This is the type of revelation that’s driving Chang’s food in 2018. His cooking is much more Korean than it’s ever been. Also, he’s proud to serve flavor-packed dishes that look ugly. He’s been messing around with crab “that’s an homage to Wu’s Garden,” a Chinese restaurant he grew up eating at in Virginia. But the crab with scallions, garlic, chicken stock and chicken fat is also influenced by meals Chang’s had in L.A.’s San Gabriel Valley.

“One of my favorite things to do in the SGV is just to go to any fucking great seafood restaurant, because they’re all awesome, and get crab: steamed, deep-fried, country-style, whatever,” Chang says.

Chang is obsessed with galbijjim, the Korean short rib stew he’s eaten a lot at Koreatown’s Sun Nong Dan, but he doesn’t like the cheese that’s often melted over it. So he’s using raclette for his version of this large-format dish.

“I’m happy that people are eating galbijjim,” he says. “It’s my favorite thing my mom’s ever made for me. I’ve never been a fan of cheese on Korean food in the sense of using the shitty American cheese or shitty mozzarella. For me, the greatest melted cheese in the history of the world is raclette.”

Chang doesn’t want to rehash his greatest hits at Majordomo. There are no pork buns or ramen here. But a lot of people asked for bo ssam, so he compromised.

“We’ll give it to you, but we’re not going to do it the same way,” he says. “We’re going to make it very spicy, and we’re smoking it. Every day, we’re trying to make it spicier and spicier and spicier until we get a complaint.”

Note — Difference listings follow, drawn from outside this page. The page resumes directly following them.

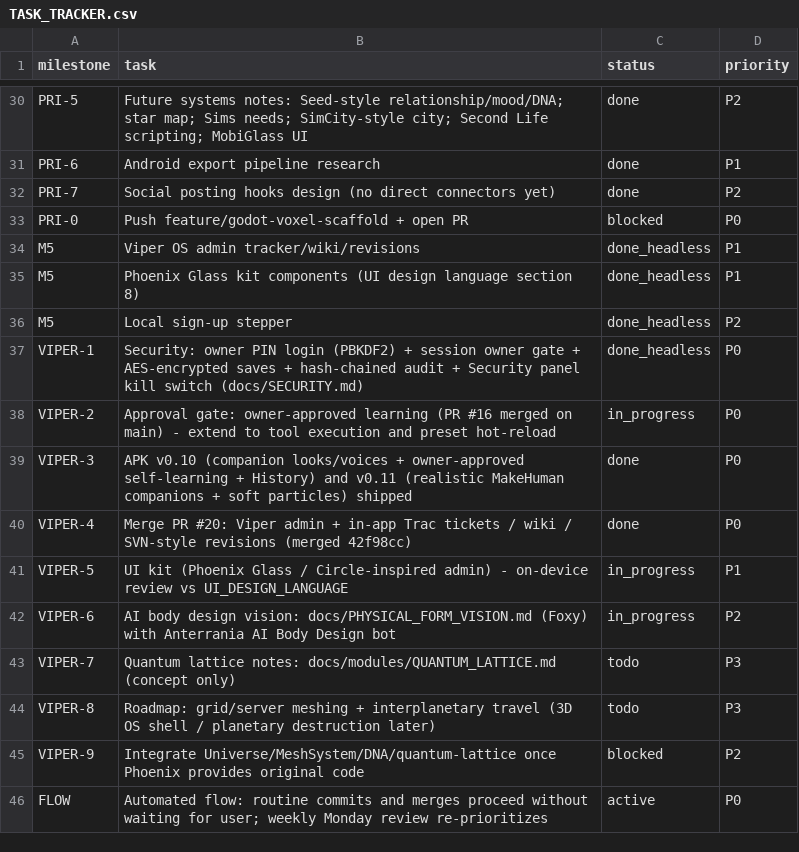
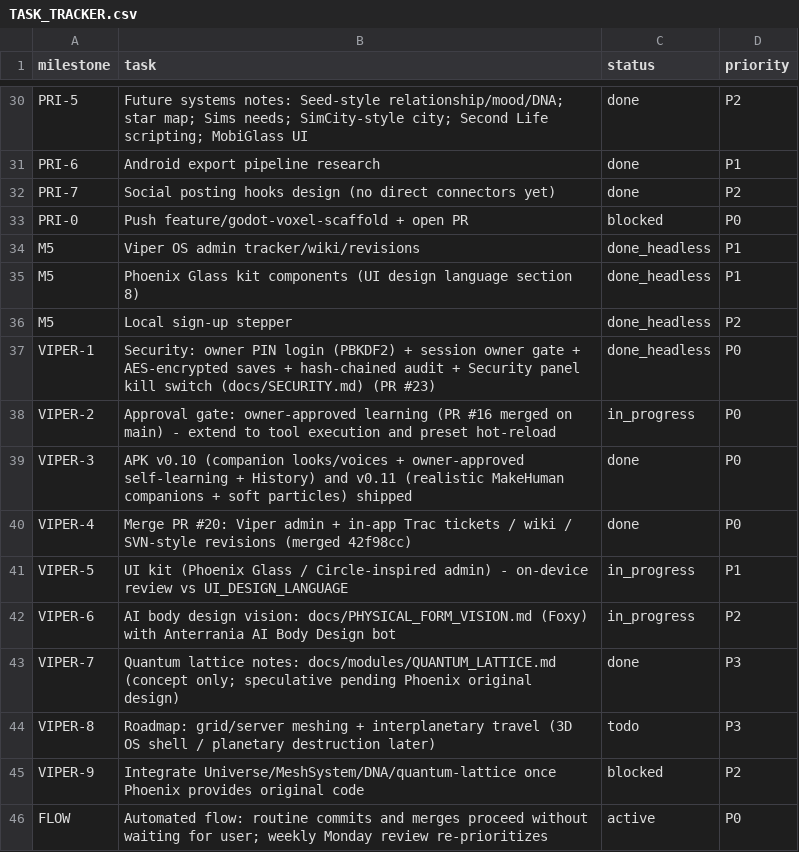
Before and after one commit to Anterrania/phoenix-scorpion-dragon-viper-voxel-companion, a CSV file: docs/TASK_TRACKER.csv, drawn as a sheet; only a part is shown, gaps mark what is left out.

Commit message:
docs: QUANTUM_LATTICE.md concept notes (SPECULATIVE, pending Phoenix's original design): hash-chained audit 'lattice' as built in RevisionStore, its limits, future post-quantum options (ML-KEM / ML-DSA, hybrid) as research only; VIPER-7 done; reseed in-app wiki

```diff
--- a/docs/TASK_TRACKER.csv
+++ b/docs/TASK_TRACKER.csv
@@ -36,3 +36,3 @@ M5,Phoenix Glass kit components (UI design language section 8),done_headless,P1
 M5,Local sign-up stepper,done_headless,P2
-VIPER-1,Security: owner PIN login (PBKDF2) + session owner gate + AES-encrypted saves + hash-chained audit + Security panel kill switch (docs/SECURITY.md),done_headless,P0
+VIPER-1,Security: owner PIN login (PBKDF2) + session owner gate + AES-encrypted saves + hash-chained audit + Security panel kill switch (docs/SECURITY.md) (PR #23),done_headless,P0
 VIPER-2,Approval gate: owner-approved learning (PR #16 merged on main) - extend to tool execution and preset hot-reload,in_progress,P0
@@ -42,3 +42,3 @@ VIPER-5,UI kit (Phoenix Glass / Circle-inspired admin) - on-device review vs UI_
 VIPER-6,AI body design vision: docs/PHYSICAL_FORM_VISION.md (Foxy) with Anterrania AI Body Design bot,in_progress,P2
-VIPER-7,Quantum lattice notes: docs/modules/QUANTUM_LATTICE.md (concept only),todo,P3
+VIPER-7,Quantum lattice notes: docs/modules/QUANTUM_LATTICE.md (concept only; speculative pending Phoenix original design),done,P3
 VIPER-8,Roadmap: grid/server meshing + interplanetary travel (3D OS shell / planetary destruction later),todo,P3
```
Also changed, not shown: 4 other files.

Chang’s being cheeky, but he’s also making a point about how chefs can push the boundaries in L.A..

“People have a tolerance for heat out here,” Chang says. “People eat more acidity and more spice and more texture than anywhere else in America because of the convergence of all the cultures.”

Being in Los Angeles

“I’ve just been coming to this town for a long time,” says Chang, who’s had other L.A. restaurant opportunities that never quite made it to the finish line. “So I think one thing I’ve always known, and this isn’t blowing smoke up L.A.’s ass, is that the national food world underestimated the food savviness of L.A. for many many years. Just because there wasn’t a three-Michelin-star restaurant doesn’t mean that a taco truck or the pupuseria or the jajangmyeon shop is less amazing. That’s the kind of food that I think most people want to eat all the time.”

Meanwhile, Chang recognizes that “it’s redundant” to be one of those chefs from New York who can’t stop marveling about the ingredients available in L.A.. But he still can’t believe what he gets to cook at Majordomo.

“We have produce here that’s just genuinely amazing, and everybody in California has known that,” he says. “But to able to work with it, it’s awesome. We just bought asparagus yesterday. It was February 1. I could not get that out of my goddamn head.”

Talking to farmers and suppliers, and finding out how they’ve been affected by disasters like fires and mudslides, has made Chang feel a serious connection to the food he’s serving. He’s been working with marine biologist/ co-founder Sarah Rathbone at chef Michael Cimarusti’s Cape Seafood and Provisions to get sustainable fish. (Rathbone is also helping Chang try out different crabs.)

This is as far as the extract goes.